I work as a item director for Dutch Public Broadcasting. Over the course of the last decade our so our network has pretty much outsourced all of it's facilities. This means that we pay for ingesting and transcoding as well. With the advent of low cost cameras, such as DSLR's, Go Pro's and several custom made hidden camera solutions, we're confronted with escalating costs for transcoding the material to a format that can be handled by AVID.
For a while we've been trying to find a solution that would enable us to select parts of these exoctic codecs (mostly used for b-roll, since the bulk is still shot on xd-cam) and transcode them to a AVID-friendly format. My guess is that Lightworks would suit this purpose quite well, but if anyone would like to weigh in on this, it would be much appreciated.
The workflow I'm looking for would enable the user to load in long clips (raw hidden camera footage tends to quite long) without the need for long conversions, natively edit material down to a manageable size and export those clips to a format AVID would be able to handle. Basically we'd use Lightworks as a buffed up version of FFmpg.
Does anyone have any experience with importing and exporting from formats such as AVHCD, MP4, MPEG2, AVI, etc
Yes, there are a number of people here on this forum that have experimented extensively with codecs, conversion/transcoding for LightWorks. I have, without contributing a great deal, participated in these discussions and am aware of the outcome.
First, LW accepts files generated in the GoPro Cineform codec. That's the one I would use for GoPro files. It's a free download.
For all other file formats the consensus is for DNxHD and ProRes. DNxHD is the most processor-friendly, but it requires the payment of a licensing fee of $ 65.00. It's worth every penny of it. To convert/transcode AVCHD I recommend a free program called DSLR Post Prep, written by an avid LightWorks user, Mr. Wayne Norton.
LW will ingest all sorts of codecs, provided you buy the PRO license, which is $ 60.00 per annum. It will even swallow AVCHD. Yet, be advised that AVCHD isn't processor-friendly and will show deterioration if you have to export and re-import it several times. So the consensus remains with the codecs above.
I'm amazed at your use of the term "exotic codecs" in regard to AVCHD and GoPro. They are THE industry standard in consumer/prosumer (and some pro) cameras.
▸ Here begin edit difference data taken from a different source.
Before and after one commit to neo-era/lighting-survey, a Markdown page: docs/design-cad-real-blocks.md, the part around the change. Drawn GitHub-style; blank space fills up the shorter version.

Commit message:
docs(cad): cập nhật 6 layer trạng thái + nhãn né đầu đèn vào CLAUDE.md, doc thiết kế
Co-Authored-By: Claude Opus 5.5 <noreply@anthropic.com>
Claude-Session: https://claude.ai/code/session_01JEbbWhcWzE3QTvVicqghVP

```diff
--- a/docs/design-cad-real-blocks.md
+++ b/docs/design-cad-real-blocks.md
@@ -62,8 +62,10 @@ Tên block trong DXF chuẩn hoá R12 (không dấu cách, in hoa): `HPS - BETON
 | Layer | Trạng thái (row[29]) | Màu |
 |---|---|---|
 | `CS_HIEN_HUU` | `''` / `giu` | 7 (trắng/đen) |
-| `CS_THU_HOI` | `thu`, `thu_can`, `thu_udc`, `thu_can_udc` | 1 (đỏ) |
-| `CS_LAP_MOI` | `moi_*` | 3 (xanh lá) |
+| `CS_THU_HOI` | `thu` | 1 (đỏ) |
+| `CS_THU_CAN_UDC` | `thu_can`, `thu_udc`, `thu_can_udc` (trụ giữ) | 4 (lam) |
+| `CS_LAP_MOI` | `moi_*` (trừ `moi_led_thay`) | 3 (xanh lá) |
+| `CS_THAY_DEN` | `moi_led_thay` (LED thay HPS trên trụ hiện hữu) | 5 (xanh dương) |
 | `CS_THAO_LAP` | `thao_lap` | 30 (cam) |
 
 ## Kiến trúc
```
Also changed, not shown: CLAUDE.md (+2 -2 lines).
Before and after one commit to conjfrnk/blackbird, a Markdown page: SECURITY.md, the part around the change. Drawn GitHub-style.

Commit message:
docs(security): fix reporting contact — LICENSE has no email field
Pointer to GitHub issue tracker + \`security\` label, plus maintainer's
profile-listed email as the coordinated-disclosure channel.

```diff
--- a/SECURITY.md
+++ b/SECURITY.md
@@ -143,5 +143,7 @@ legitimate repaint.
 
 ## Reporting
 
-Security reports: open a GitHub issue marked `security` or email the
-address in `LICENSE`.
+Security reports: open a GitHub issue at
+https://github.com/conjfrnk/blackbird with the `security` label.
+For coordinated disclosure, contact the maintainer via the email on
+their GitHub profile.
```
I can't predict how you'll make out with LightWorks. It's a wonderful program. But it has definitley a learning curve. And, in some areas, you'll have to re-think! Also, the LW-specific semantics is quite different from their competition. Sometimes I think that they just like to be a bit excentric .... .
I'm aware these are not the most exotic codecs In my home setup (Final Cut Pro) I work with them all the time. It's just that our editing suites are still running on Avid Media Composer 4, which is not the most codec friendly NLE. The reason for this is that the company that facilitates our editing suites also hosts a custom build file server that all of us rely on and that doesn't play nice yet with more recent builds of AVID.
This also means that we have to use a workaround for importing a variety of codecs. Our host provides this, but since we're charged both for ingesting raw material from xd cam discs, hosting the raw footage as well as transcoding other file formats for use in AVID you can imagine what that means when you drop 8 hours of hidden camera footage or multi-cam shots made with several go pro's. That's why I'm researching a solution that would enable us to cut back the material before sending it off for editing in AVID.
What you say makes sense and I'm definitely going to try this. What I'm most interested in is the "open timeline": the fact that you can pretty much drop any kind of format in there. Am I right to assume that there's no time consuming conversion that takes place when you drop something in the timeline? I.e. would we be able to drop large clips in the timeline without losing time ingesting? I'm aware that we would of course have to convert after editing, but that would be much faster than converting the whole lot and then editing, right?